Statistical Analysis of Cone Counting (Cones/mm2)

2T3T4T5T6T7T8T
ControlAverage29,64723,31720,01117,56416,23515,68215,988
SD4,009.42,8922,5461,9282,079.92,705.32,751
CHM CarrierAverage27,85022,36117,66516,53315,26614,05113,606
SD3,284.91,815.31,963.81,552.61,538.52,286.52,224.8
P Value.311.582*.0404.38.288.324.0545
Authors

From the Department of Ophthalmology, Nippon Medical School Chiba Hokusoh Hospital, Chiba, Japan (KS, KG, KA, SK, DK, KY, SK2); the Department of Ophthalmology, The Jikei University School of Medicine, Tokyo, Japan (SK1, TN, TH); the Laboratory of Visual Physiology, Division of Vision Research, National Institute of Sensory Organs, National Hospital Organization, Tokyo Medical Center, Tokyo, Japan (KF, KT, TI1); UCL Institute of Ophthalmology, London, UK (KF); and the Department of Ophthalmology, Nippon Medical School, Tokyo, Japan (TI2, HT).

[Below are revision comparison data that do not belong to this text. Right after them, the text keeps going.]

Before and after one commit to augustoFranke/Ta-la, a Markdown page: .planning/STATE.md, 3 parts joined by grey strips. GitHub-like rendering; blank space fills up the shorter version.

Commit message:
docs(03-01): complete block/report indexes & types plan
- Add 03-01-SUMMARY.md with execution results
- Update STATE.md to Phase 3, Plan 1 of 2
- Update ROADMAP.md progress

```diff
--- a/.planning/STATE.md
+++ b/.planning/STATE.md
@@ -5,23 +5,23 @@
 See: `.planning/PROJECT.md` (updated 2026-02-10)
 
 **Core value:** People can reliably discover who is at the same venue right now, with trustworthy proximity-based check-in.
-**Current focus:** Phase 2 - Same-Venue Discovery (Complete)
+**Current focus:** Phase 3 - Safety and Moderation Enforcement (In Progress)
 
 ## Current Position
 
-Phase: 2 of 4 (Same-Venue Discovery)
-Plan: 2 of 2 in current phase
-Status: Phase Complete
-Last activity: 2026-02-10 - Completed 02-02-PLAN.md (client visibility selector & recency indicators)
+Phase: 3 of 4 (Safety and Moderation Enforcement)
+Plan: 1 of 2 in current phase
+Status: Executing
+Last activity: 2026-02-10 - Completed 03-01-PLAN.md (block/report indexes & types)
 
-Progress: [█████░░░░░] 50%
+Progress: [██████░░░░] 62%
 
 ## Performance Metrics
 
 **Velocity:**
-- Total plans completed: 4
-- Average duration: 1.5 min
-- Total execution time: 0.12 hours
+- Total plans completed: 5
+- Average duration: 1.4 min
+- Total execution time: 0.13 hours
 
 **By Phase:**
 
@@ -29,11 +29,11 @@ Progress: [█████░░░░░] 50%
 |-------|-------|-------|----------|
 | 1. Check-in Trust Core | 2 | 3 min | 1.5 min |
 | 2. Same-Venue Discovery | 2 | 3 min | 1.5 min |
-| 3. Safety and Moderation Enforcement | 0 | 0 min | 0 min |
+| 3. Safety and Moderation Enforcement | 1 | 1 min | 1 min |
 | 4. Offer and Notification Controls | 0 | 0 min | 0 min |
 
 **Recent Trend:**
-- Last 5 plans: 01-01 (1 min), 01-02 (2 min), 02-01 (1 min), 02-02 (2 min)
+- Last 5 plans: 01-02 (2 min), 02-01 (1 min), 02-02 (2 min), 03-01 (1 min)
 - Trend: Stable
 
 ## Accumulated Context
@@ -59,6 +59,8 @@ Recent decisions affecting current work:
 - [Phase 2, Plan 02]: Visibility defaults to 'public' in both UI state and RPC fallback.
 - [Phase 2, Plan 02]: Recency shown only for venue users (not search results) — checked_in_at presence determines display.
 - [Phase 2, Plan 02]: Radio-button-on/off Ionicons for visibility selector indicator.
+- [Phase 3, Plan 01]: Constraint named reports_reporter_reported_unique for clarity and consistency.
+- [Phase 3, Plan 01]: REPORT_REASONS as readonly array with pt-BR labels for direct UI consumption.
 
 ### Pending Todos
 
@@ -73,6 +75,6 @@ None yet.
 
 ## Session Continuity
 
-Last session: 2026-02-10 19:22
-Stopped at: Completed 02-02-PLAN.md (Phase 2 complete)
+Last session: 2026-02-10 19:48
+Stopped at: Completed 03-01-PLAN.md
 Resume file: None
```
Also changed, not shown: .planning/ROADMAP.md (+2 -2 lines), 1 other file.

This study was presented in part at the Association for Research in Vision and Ophthalmology 2017 Annual Meeting.

Dr. Fujinami has received grants and personal fees from Astellas Pharma and Foundation Fighting Blindness and personal fees from Kubota Pharmaceutical Holdings, Santen Pharmaceutical, Japanese Retinitis Pigmentosa Association, and the Japanese Ophthalmological Society outside the submitted work. The spouse of Dr. Gocho is co-founder and CEO of Imagine Eyes. The remaining authors report no relevant financial disclosures.

Drs. Suzuki and Gocho contributed to the manuscript equally as co-first author.

The authors would like to thank Professor Emeritus Duco Hamsaki of the Bascom Palmer Eye Institute, University of Miami School of Medicine, Miami, for discussions and editing the manuscript.

Address correspondence to Shuhei Kameya, MD, PhD, Department of Ophthalmology, Nippon Medical School Chiba Hokusoh Hospital, 1715 Kamagari, Inzai, Chiba 270-1694, Japan; email: shuheik@nms.ac.jp.

This is an Open Access article distributed under the terms of the Creative Commons Attribution-NonCommercial 4.0 International (https://creativecommons.org/licenses/by-nc/4.0). This license allows users to copy and distribute, to remix, transform, and build upon the article non-commercially, provided the author is attributed and the new work is non-commercial.
Received: June 03, 2018
Accepted: November 02, 2018

10.3928/23258160-20190129-03

Sign up to receive

Journal E-contents